- Central Park North (1969) Solid State
- Basle, 1969 (recorded 1969, released 1996) TCB Music
- Consummation (1970) Solid State / Blue Note
- Live in Tokyo (1974) Denon Jazz
- Potpourri (1974) Philadelphia International
- Thad Jones / Mel Lewis and Manuel De Sica (1974) Pausa
- Suite for Pops (1975) Horizon / A&M
- New Life: Dedicated to Max Gordon (1975) A&M
- Thad Jones / Mel Lewis Orchestra With Rhoda Scott aka Rhoda Scott in New York with... (1976)
- Live in Munich (1976) Horizon / A&M
- It Only Happens Every Time (1977) EMI Records – with Monica Zetterlund
- Body and Soul aka Thad Jones / Mel Lewis Orchestra in Europe (1978) West Wind Jazz – Live in Berlin
- A Touch of Class (1978) West Wind Jazz – Live in Warsaw
With Manny Albam
- Brass on Fire (Sold State, 1966)
With Kenny Burrell
- Blues - The Common Ground (Verve, 1968)
- Ellington Is Forever (Fantasy, 1975)
- Ellington Is Forever Volume Two (Fantasy, 1975)
With Lou Donaldson
- Sassy Soul Strut (1973)
With Kenny Drew
- Lite Flite (SteepleChase, 1977)
With Curtis Fuller
- Imagination (Savoy, 1959)
With Dexter Gordon
With Herbie Hancock
- Speak Like a Child (Blue Note, 1968)
With Coleman Hawkins
- The Hawk Swings (1960)
With Milt Jackson
- For Someone I Love (Riverside, 1963)
With Elvin Jones
- Elvin! (Riverside, 1961–62)
- And Then Again (Atlantic, 1965)
- Midnight Walk (Atlantic, 1966)
- Mr. Jones (Blue Note, 1973)
With Hank Jones
- Groovin' High (Muse, 1978)
With Yusef Lateef
- Yusef Lateef's Detroit (Atlantic, 1969)
With Charles Mingus
- The Jazz Experiments of Charlie Mingus (Bethlehem, 1954)
With Thelonious Monk
- 5 by Monk by 5 (1959)
With James Moody
- Great Day (Argo, 1963)
With Oliver Nelson
- More Blues and the Abstract Truth (Impulse!, 1964)
- The Spirit of '67 with Pee Wee Russell (Impulse!, 1967)
With Houston Person
- Houston Express (Prestige, 1970)
With Buddy Rich
- The Wailing Buddy Rich (Norgran, 1955)
With Shirley Scott
- Open House! (Riverside, 1963)
With Sonny Stitt
- Sonny Stitt Plays Arrangements from the Pen of Quincy Jones (Roost, 1955)
- Stitt Goes Latin (Roost, 1963)
- Broadway Soul (Colpix, 1965)
- Goin' Down Slow (Prestige, 1972)
With Ben Webster
With Frank Wess
- Yo Ho! Poor You, Little Me (Prestige, 1963)
With Joe Williams
- At Newport '63 (RCA Victor, 1963)
- LA Times, "The Envelope" awards database. (link) Retrieved April 30, 2008.
- A Review of Thad Jones' Eclipse Jazztimes, Edition January/February 2005, reviewed by Harvey Siders.
- Reuter.

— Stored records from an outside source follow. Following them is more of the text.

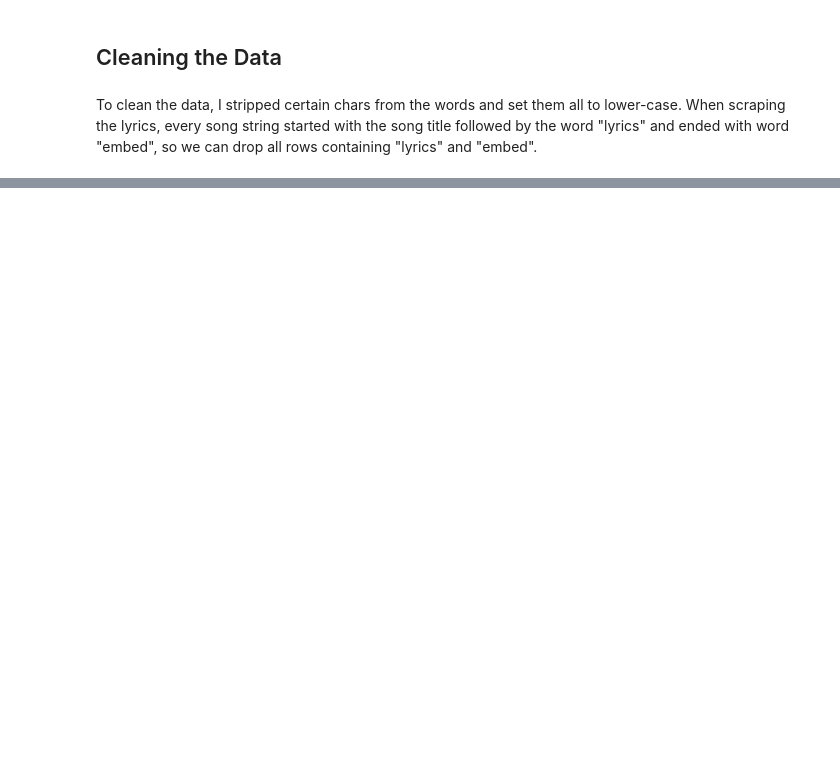
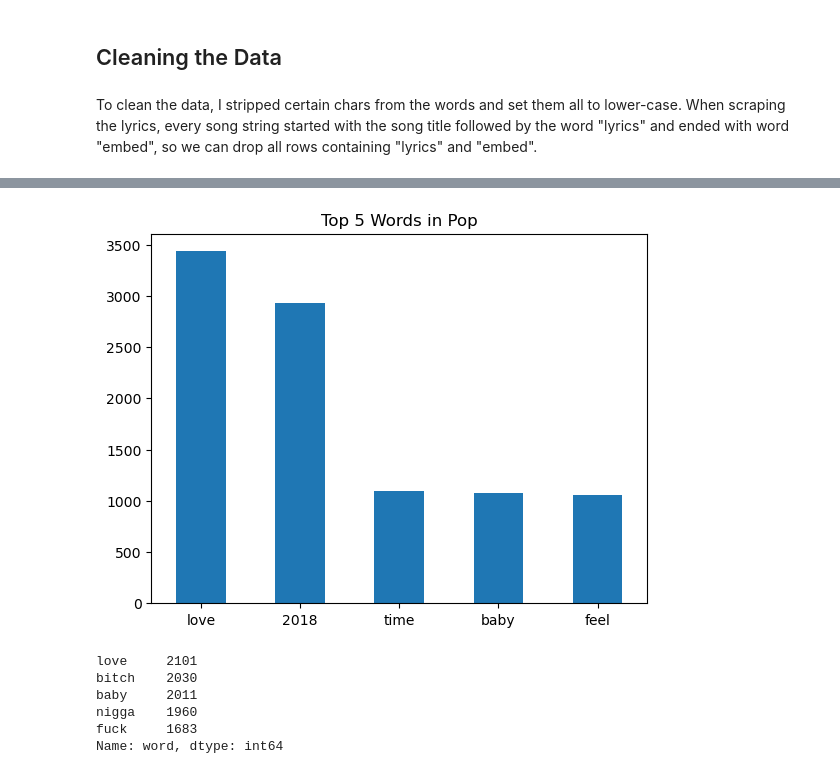
Before and after one commit to Daniel-Bassett/lyrics_analysis, a Jupyter notebook: data-analysis/lyrics-analysis.ipynb, the cells around one changed output, grey strips where cells are left out. Saved outputs shown, nothing was run; the diff lists cells and outputs as text; code cells hidden in the pictures; blank space fills up the shorter version.

```diff
--- a/data-analysis/lyrics-analysis.ipynb
+++ b/data-analysis/lyrics-analysis.ipynb
@@ -67,0 +82,16 @@ for genre in genres:
+# %%
+all_df[all_df['genre'] == 'Electro-Dance']['word'].value_counts().head().plot(kind='bar')
+plt.title('Top 5 Words in Pop')
+plt.xticks(rotation=0)
+plt.show()
+# %% [output]
+[figure, added]
+# %%
+all_df[all_df['genre'] == 'Hip-Hop-RB']['word'].value_counts().head()
+# %% [output]
+love     2101
+bitch    2030
+baby     2011
+nigga    1960
+fuck     1683
+Name: word, dtype: int64
```
Also changed, not shown: parts of 11 cells of this notebook, 1 other file.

Award-winning poet honored by peers, Globe & Mail. August 22, 1986.
- Thad Jones Eclipse Almusic